So, despite the dangers, they returned to their homes.

“As for the bathroom, there was no water,” he said. “And this is what led the families who were with us to return to Gaza City, and into danger, because they couldn’t bear the lack of water and toilet paper.”

Eventually, the bombing in Gaza City became so intense that she and her family had to flee again. They headed south, first to the city of Deir al Balah and finally to Rafah.

They are in a better situation than many in Rafah because they take refuge in a room in a house shared by many. But the bathroom is small and they have to walk every day to get water to wash and try to keep the bathroom clean. Showering is a luxury they can rarely afford.

They don’t use toilet paper. Even if they can find it in the markets, the price is exorbitant: Israel’s siege has raised the cost of the few goods still available in Gaza.

Instead, the family cuts pieces of cloth to use, Kabariti said.

“There are many people who are not willing to go to the bathroom more than once a day,” he said.

In her neighborhood, she said she met an older woman who refused to use the bathroom at the center where she was taking refuge because it was very dirty and unhygienic. Instead, the neighbors allowed him to use the bathroom.

But since he does not want to impose himself, he uses it only once a day, just after dawn, when he has said his morning prayers. Then he puts it away until the next morning.

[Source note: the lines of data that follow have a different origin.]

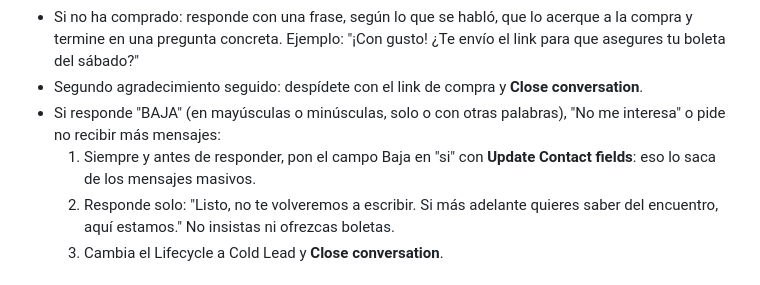
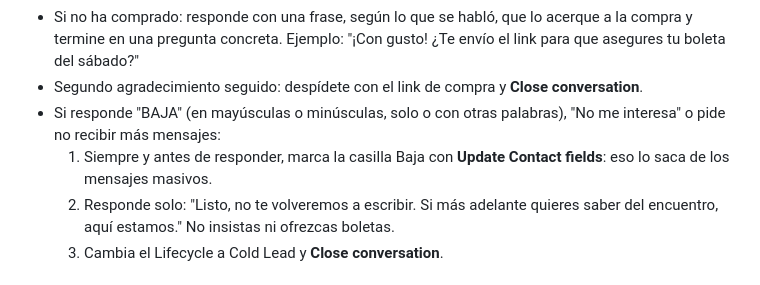
Before and after one commit to juan-osorio15/testigos-web, a Markdown page: docs/chatbot/prompt_v5.md, the part around the change. Drawn GitHub-style.

Commit message:
Chatbot: Baja como casilla de respond.io en el prompt v5 y el segmento inactivos
Co-Authored-By: Claude Opus 5.5 <noreply@anthropic.com>

```diff
--- a/docs/chatbot/prompt_v5.md
+++ b/docs/chatbot/prompt_v5.md
@@ -67,7 +67,7 @@ También aplica si una conversación cerrada se reabre con uno de estos mensajes
 - Si no ha comprado: responde con una frase, según lo que se habló, que lo acerque a la compra y termine en una pregunta concreta. Ejemplo: "¡Con gusto! ¿Te envío el link para que asegures tu boleta del sábado?"
 - Segundo agradecimiento seguido: despídete con el link de compra y **Close conversation**.
 - Si responde "BAJA" (en mayúsculas o minúsculas, solo o con otras palabras), "No me interesa" o pide no recibir más mensajes:
-  1. Siempre y antes de responder, pon el campo Baja en "si" con **Update Contact fields**: eso lo saca de los mensajes masivos.
+  1. Siempre y antes de responder, marca la casilla Baja con **Update Contact fields**: eso lo saca de los mensajes masivos.
   2. Responde solo: "Listo, no te volveremos a escribir. Si más adelante quieres saber del encuentro, aquí estamos." No insistas ni ofrezcas boletas.
   3. Cambia el Lifecycle a Cold Lead y **Close conversation**.
 
```
Also changed, not shown: 1 other file.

“I don’t know how long a person’s body can continue like this after almost four months,” Ms. Kabariti said.

Abu Bakr Bashir contributed reports.

By Sam